───── Exercise material
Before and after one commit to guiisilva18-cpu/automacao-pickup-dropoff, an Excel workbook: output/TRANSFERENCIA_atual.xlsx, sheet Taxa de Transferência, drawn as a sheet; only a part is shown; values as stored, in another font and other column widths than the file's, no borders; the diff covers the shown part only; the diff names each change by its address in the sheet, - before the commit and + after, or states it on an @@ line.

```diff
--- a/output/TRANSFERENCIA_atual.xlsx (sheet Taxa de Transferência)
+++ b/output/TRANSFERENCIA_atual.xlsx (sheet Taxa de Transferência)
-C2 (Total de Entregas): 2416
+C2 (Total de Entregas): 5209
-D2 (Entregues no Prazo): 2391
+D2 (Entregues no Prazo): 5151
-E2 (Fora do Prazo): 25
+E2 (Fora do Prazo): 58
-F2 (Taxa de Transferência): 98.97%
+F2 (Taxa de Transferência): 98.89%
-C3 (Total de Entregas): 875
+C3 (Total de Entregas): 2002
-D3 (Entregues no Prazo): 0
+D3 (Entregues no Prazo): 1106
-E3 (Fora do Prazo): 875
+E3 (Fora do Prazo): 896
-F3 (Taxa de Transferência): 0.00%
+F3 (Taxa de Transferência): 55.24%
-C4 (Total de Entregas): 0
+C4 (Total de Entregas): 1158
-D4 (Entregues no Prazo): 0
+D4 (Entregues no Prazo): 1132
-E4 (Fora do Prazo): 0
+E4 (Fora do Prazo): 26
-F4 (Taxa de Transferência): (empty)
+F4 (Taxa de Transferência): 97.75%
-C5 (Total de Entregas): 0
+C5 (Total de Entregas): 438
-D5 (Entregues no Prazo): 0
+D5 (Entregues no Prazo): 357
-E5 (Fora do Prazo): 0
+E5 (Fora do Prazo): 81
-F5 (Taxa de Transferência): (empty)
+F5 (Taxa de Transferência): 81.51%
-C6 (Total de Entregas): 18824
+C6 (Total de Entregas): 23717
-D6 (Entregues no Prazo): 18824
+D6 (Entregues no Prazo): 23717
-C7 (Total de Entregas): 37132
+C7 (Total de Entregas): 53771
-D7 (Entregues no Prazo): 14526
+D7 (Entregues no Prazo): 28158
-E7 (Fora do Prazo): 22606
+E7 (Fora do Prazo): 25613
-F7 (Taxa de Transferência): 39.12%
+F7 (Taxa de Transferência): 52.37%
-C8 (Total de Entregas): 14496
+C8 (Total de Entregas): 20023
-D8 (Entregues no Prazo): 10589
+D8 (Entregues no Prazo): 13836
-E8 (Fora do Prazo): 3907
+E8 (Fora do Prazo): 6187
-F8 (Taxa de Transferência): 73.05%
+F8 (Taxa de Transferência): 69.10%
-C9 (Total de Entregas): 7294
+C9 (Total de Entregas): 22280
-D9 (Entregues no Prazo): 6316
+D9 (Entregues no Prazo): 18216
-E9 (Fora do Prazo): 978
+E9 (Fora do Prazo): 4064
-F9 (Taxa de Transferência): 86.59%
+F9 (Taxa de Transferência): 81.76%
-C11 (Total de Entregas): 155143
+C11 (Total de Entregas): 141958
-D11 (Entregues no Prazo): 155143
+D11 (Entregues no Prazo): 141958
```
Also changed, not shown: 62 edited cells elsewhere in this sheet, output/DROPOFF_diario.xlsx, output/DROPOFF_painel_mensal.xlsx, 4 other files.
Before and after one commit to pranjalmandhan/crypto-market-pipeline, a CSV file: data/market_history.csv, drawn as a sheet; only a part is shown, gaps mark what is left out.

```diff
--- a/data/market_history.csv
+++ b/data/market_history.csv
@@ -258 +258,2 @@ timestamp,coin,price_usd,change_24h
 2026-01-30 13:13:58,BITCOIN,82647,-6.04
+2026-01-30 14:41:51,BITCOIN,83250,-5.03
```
──────────
───── Exercise material
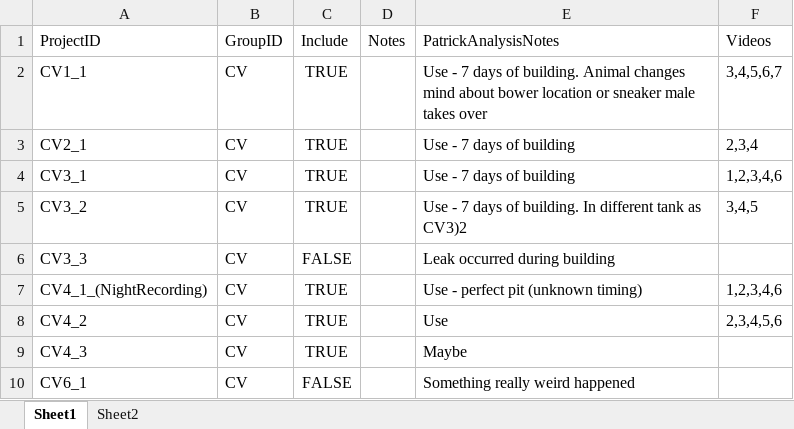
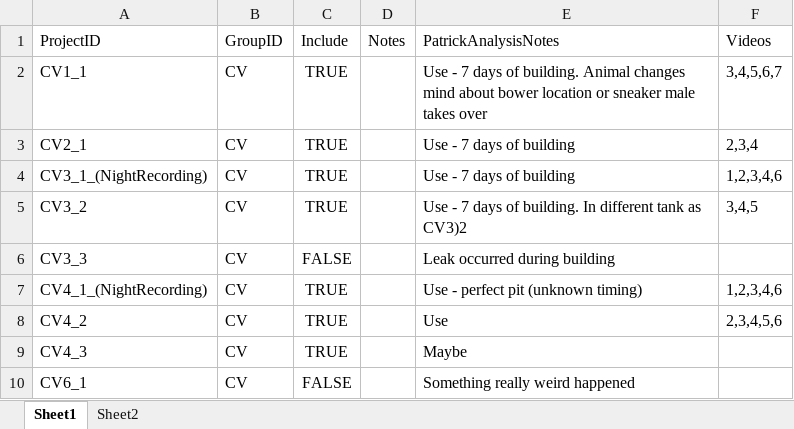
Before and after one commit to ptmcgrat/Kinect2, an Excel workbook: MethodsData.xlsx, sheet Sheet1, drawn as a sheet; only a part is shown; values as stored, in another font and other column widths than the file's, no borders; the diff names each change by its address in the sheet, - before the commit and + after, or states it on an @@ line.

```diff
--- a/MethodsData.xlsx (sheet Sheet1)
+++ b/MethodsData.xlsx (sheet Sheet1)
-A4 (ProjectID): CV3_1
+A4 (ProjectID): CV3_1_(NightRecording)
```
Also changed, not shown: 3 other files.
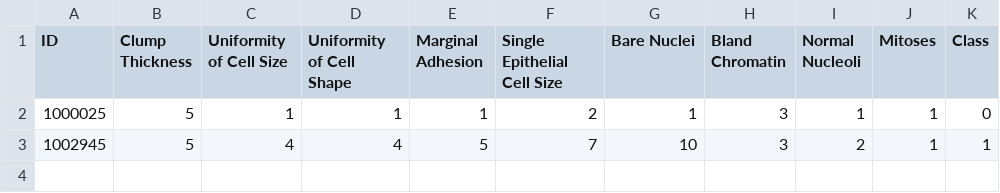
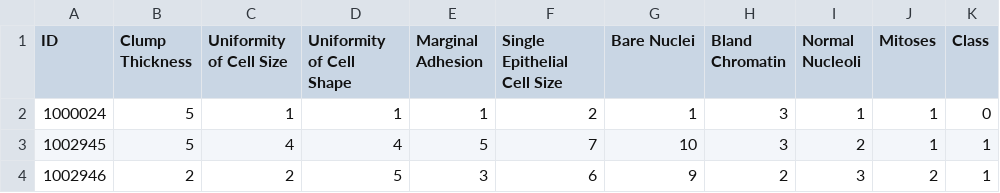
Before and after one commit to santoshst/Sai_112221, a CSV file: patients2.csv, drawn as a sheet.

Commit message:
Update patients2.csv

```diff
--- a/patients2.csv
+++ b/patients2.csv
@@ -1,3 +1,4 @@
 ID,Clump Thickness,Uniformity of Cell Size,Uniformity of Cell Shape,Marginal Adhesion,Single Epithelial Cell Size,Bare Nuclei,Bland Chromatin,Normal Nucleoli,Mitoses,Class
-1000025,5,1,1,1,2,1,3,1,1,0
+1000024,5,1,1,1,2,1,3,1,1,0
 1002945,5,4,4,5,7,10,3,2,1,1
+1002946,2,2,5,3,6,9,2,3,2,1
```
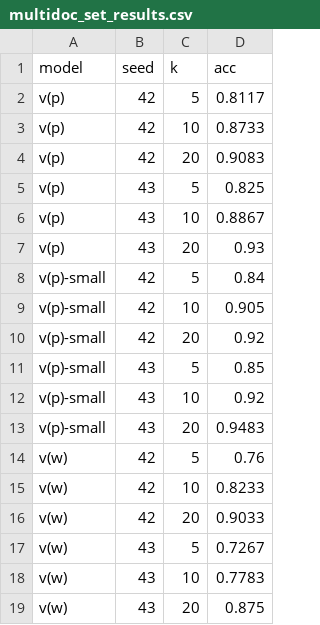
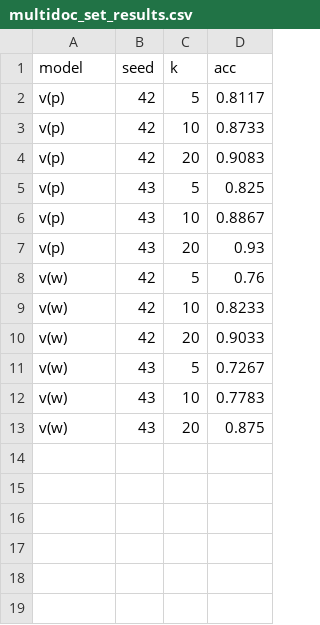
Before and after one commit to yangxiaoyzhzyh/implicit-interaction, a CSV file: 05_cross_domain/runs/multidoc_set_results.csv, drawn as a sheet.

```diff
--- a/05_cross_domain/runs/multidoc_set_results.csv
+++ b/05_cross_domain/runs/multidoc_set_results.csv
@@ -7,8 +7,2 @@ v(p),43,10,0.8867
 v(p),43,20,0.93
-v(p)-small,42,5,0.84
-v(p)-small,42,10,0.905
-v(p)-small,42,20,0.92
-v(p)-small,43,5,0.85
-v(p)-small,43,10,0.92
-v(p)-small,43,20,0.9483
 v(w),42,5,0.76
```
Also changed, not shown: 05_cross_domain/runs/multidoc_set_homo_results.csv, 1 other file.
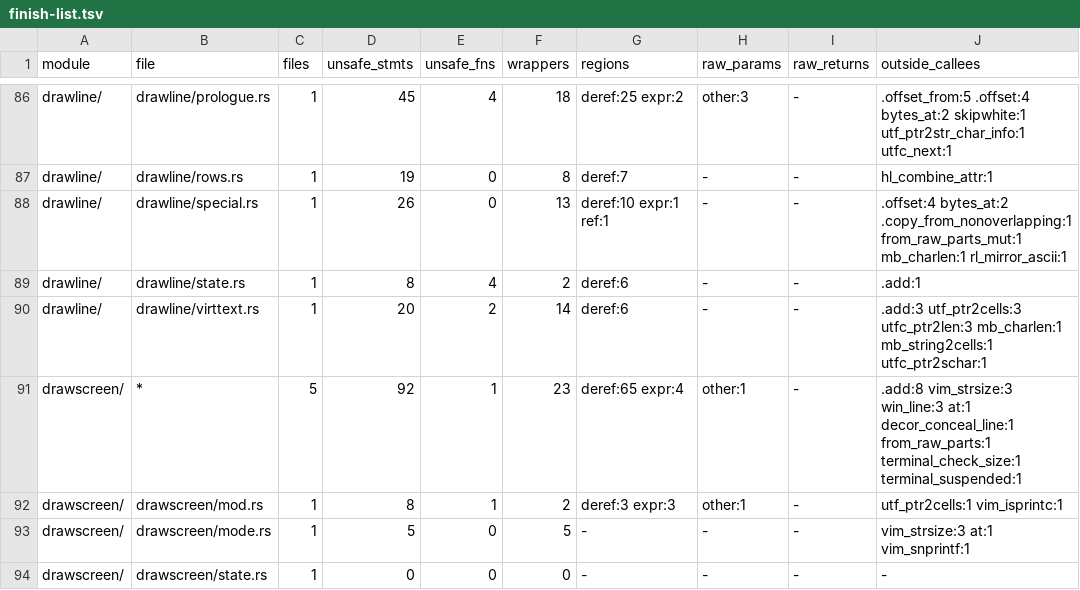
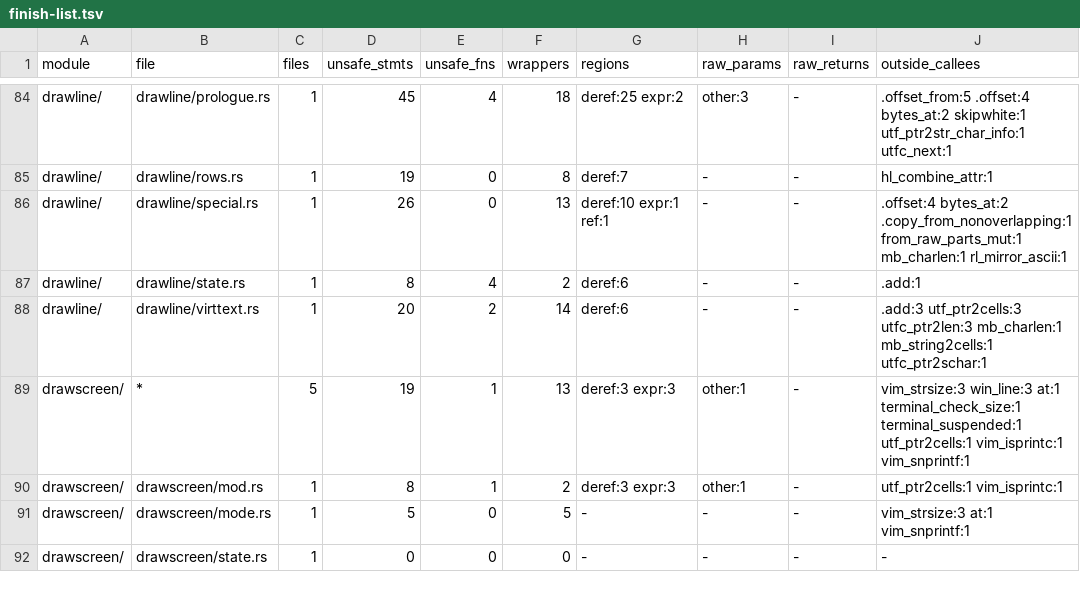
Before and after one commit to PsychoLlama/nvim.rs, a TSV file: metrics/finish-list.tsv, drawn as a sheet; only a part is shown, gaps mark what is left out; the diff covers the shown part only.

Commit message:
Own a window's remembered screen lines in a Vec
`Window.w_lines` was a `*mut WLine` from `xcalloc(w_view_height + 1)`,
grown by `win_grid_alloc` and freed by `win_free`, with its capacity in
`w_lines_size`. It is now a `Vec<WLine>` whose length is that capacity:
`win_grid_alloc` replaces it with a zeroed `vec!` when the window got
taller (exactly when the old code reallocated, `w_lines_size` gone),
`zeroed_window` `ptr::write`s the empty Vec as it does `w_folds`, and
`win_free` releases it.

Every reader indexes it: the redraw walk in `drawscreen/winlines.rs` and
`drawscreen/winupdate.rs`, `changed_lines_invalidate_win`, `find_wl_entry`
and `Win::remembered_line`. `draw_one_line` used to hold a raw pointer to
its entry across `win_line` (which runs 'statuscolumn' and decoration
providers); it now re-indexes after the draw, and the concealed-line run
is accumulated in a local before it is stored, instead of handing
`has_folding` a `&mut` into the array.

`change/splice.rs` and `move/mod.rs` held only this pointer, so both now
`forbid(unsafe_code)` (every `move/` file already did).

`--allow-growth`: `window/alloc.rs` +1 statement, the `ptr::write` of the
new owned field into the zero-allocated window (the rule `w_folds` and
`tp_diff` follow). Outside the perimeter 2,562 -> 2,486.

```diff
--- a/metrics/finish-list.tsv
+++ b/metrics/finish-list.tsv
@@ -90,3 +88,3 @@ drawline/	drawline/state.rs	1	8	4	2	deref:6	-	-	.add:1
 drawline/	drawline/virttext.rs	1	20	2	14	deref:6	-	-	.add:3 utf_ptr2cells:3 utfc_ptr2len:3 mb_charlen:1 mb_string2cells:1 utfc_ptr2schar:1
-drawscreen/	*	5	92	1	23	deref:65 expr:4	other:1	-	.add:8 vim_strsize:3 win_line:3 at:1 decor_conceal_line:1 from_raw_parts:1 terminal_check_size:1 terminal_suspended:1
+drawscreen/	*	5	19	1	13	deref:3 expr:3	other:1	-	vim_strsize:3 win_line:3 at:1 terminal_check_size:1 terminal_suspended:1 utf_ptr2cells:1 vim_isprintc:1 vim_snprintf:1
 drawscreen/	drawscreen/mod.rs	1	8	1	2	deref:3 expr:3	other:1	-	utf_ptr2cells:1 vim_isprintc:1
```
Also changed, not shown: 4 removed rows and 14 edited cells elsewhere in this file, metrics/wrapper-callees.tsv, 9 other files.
──────────
───── Exercise material
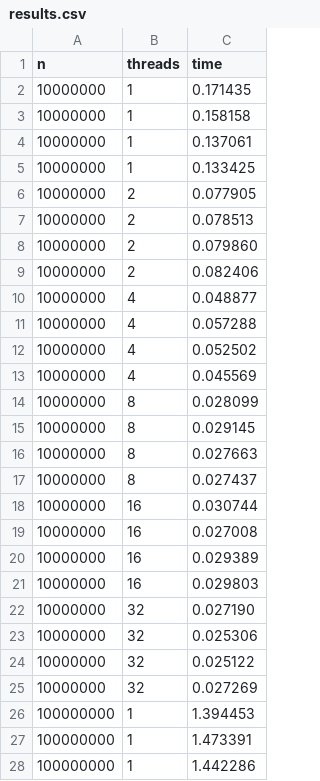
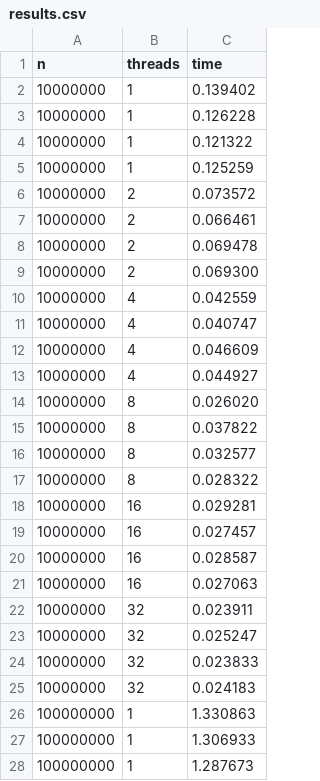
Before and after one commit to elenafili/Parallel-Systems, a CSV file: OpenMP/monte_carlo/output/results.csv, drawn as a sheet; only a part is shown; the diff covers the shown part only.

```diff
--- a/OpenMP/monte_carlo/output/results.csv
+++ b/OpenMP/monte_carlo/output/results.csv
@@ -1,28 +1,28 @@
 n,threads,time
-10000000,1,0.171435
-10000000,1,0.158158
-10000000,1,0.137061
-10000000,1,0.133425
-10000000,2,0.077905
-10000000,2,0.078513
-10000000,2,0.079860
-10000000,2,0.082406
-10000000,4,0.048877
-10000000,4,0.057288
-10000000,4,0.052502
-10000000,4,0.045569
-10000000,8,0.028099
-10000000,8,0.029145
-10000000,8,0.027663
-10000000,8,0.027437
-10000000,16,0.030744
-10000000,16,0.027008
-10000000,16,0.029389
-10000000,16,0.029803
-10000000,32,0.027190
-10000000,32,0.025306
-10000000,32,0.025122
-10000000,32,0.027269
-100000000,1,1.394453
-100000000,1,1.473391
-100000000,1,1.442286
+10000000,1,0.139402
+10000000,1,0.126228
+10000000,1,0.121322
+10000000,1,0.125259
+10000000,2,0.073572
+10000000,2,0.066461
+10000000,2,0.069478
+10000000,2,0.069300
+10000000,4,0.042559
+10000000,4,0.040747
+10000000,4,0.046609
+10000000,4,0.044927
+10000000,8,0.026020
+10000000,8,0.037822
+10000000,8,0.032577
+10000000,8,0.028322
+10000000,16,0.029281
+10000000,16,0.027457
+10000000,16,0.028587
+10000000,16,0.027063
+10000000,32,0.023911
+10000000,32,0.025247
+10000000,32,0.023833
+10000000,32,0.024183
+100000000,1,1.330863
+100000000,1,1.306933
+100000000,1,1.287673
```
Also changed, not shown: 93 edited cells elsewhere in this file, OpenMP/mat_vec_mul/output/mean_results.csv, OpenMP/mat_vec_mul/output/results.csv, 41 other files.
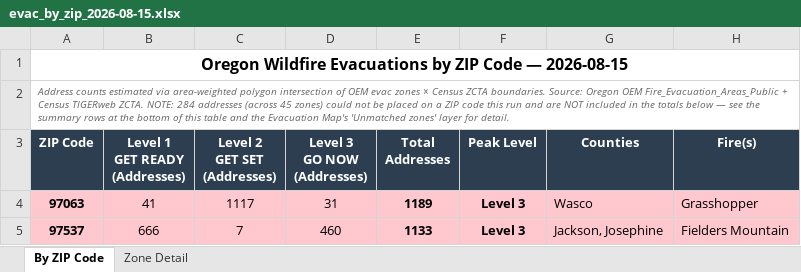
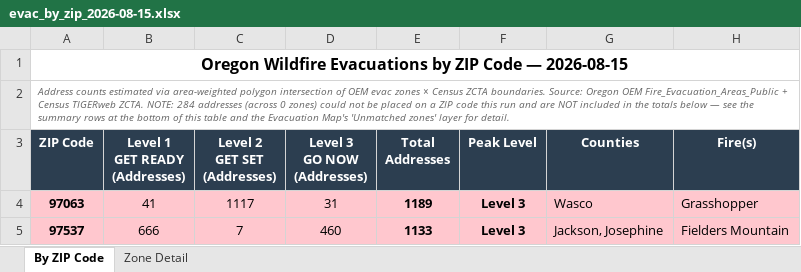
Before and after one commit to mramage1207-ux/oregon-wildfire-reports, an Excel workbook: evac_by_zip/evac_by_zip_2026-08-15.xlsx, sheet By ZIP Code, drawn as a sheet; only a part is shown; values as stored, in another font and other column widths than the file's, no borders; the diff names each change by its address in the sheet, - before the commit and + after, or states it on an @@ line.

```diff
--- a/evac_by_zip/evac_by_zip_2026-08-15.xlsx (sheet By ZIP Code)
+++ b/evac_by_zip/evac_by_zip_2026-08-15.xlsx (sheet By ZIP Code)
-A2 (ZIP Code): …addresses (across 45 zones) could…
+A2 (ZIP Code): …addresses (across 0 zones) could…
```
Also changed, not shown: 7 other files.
──────────
> _What to do_
Copy all lines above where "with" is present.

> _Solution for this task_
grown by `win_grid_alloc` and freed by `win_free`, with its capacity in
`win_grid_alloc` replaces it with a zeroed `vec!` when the window got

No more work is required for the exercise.